"I have no interest in being consistent," Parcells said between Thursday's two practices. "That's not what my objective is. My objective is to be right, and to have it turn out right -- first for the Dallas Cowboys and secondly sometimes, hopefully, for the individual involved."
Parcells worked his coaching magic in Dallas last season after being lured back to an NFL sideline by Cowboys owner Jerry Jones, turning a group that was coming off three straight 5-11 seasons under Dave Campo into a 10-6 playoff team without many significant roster upgrades. Now as Parcells tries to craft his usual second-year jump -- no team he has coached ever has failed to improve by at least three victories in his second season -- the abrupt ouster of Carter reminded everyone that he is large and in charge.
"The veteran players understand that at any moment's notice, there can be change," said Vinny Testaverde, the Cowboys' new starter at quarterback who played for Parcells with the New York Jets. "We were all surprised. But I know that if you believe in Coach Parcells and what he has done over the years, then you don't have a problem with his decision-making. . . . I know Bill treats every situation differently, but he treats you fairly. I know that from experience."
Parcells's success has come through a tough-guy approach: He demands that his players go about their work in a disciplined, professional manner. His teams play mistake-free, fundamentally sound football and squeeze everything they can out of whatever talent they have. Yet during his New York Giants days, he put up with the hard living done off the field by his star linebacker, Lawrence Taylor.

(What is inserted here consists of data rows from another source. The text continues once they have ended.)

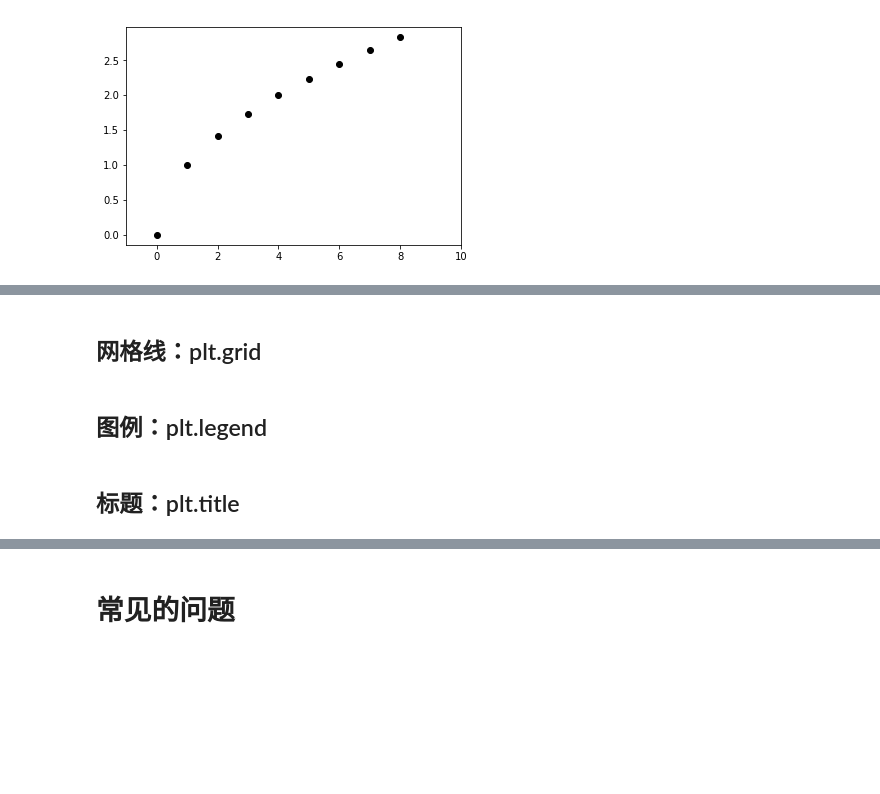
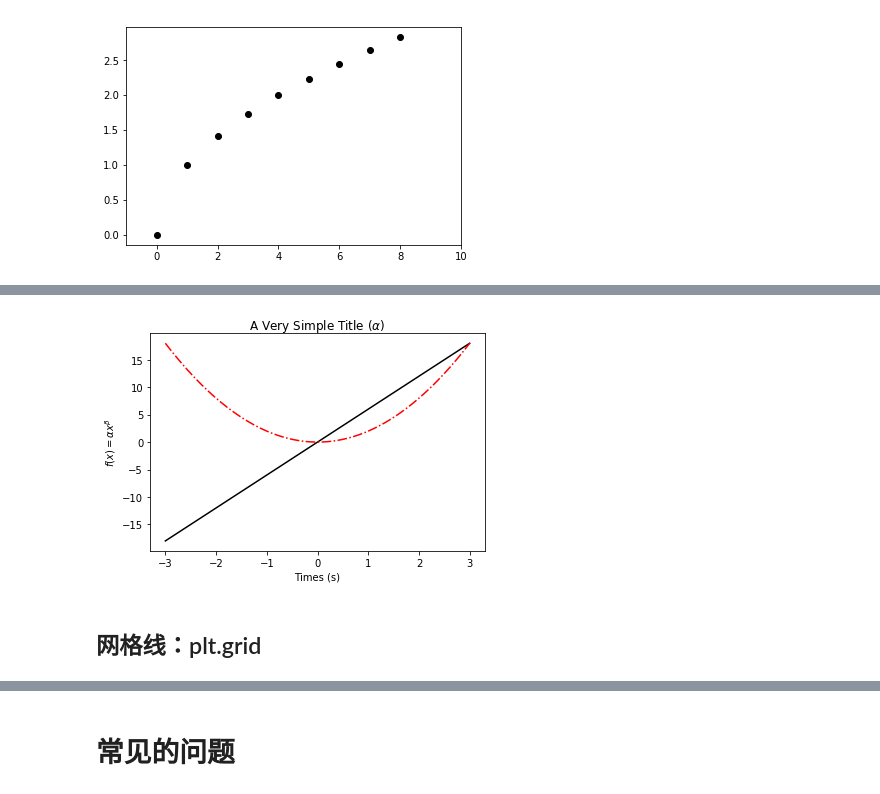
Before and after one commit to wklchris/Note-by-Jupyter, a Jupyter notebook: Python/Matplotlib.ipynb, the cells around one changed output, grey strips where cells are left out. Saved outputs shown, nothing was run; the diff lists cells and outputs as text; code cells hidden in the pictures; blank space fills up the shorter version.

```diff
--- a/Python/Matplotlib.ipynb
+++ b/Python/Matplotlib.ipynb
@@ -152,6 +179,11 @@ plt.show()
+# %%
+plt.plot(x, y1, 'k-', x, y2, 'r-.')
+plt.title(r'A Very Simple Title ($\alpha$)')  # LaTeX code included
+
+plt.xlabel('Times (s)')
+plt.ylabel(r'$f(x)=\alpha x ^{\beta}$')
+plt.show()
+# %% [output]
+[figure, added]
 # %% [markdown]
 ## 网格线：plt.grid
-# %% [markdown]
-## 图例：plt.legend
-# %% [markdown]
-## 标题：plt.title
```
Also changed, not shown: parts of 21 cells of this notebook.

"They [players] don't want to be treated like cattle," Parcells said. "They want to be treated as individuals. So I try to evaluate things on an individual basis. . . . You look at it and you assess it and you do what you think is best. I've always done that. I'll continue to do it. . . . You might find this ironic, but in all of those [cases] . . . I did what I thought was in the best interests of the player at the time that I had to decide. . . . Most of the sporting media is going to generalize and say, 'Well, if he's a good player, he'll do this, and if he's a bad player, he'll do that.' And that's not true."
He and Jones said they made the Carter decision together, and Parcells said the two operate as a "joint venture." They have made their relationship work so far, something that many observers doubted would happen when the two strong-willed men with five Super Bowl titles between them joined forces. Jones said Friday that the pairing "has gone better than I could have imagined, and I had high expectations."
Jones added: "We visit daily and at times extensively. When I made the decision to bring him in, I was very committed to make this work. The respect that I have for his work ethic and his energy gives me a can-do mentality. We're contemporaries. We both appreciate football and the NFL in similar ways. And the number one thing is, we're both ready to do anything it takes to win."
Parcells still has his edge, as when he implored rookie tailback Julius Jones to hit the hole faster during Friday morning's practice by yelling: "Get your high heels off! Let's go!" A guard warned a visitor at Thursday's practice to stay away from certain areas around the field or else "he gets pretty upset"; the guard didn't have to identify who "he" was. But Parcells said he has mellowed, and that was evident Thursday when he regularly yelled encouragement to his players on the field and stayed late to offer quiet, attentive, almost fatherly instruction to a few linemen.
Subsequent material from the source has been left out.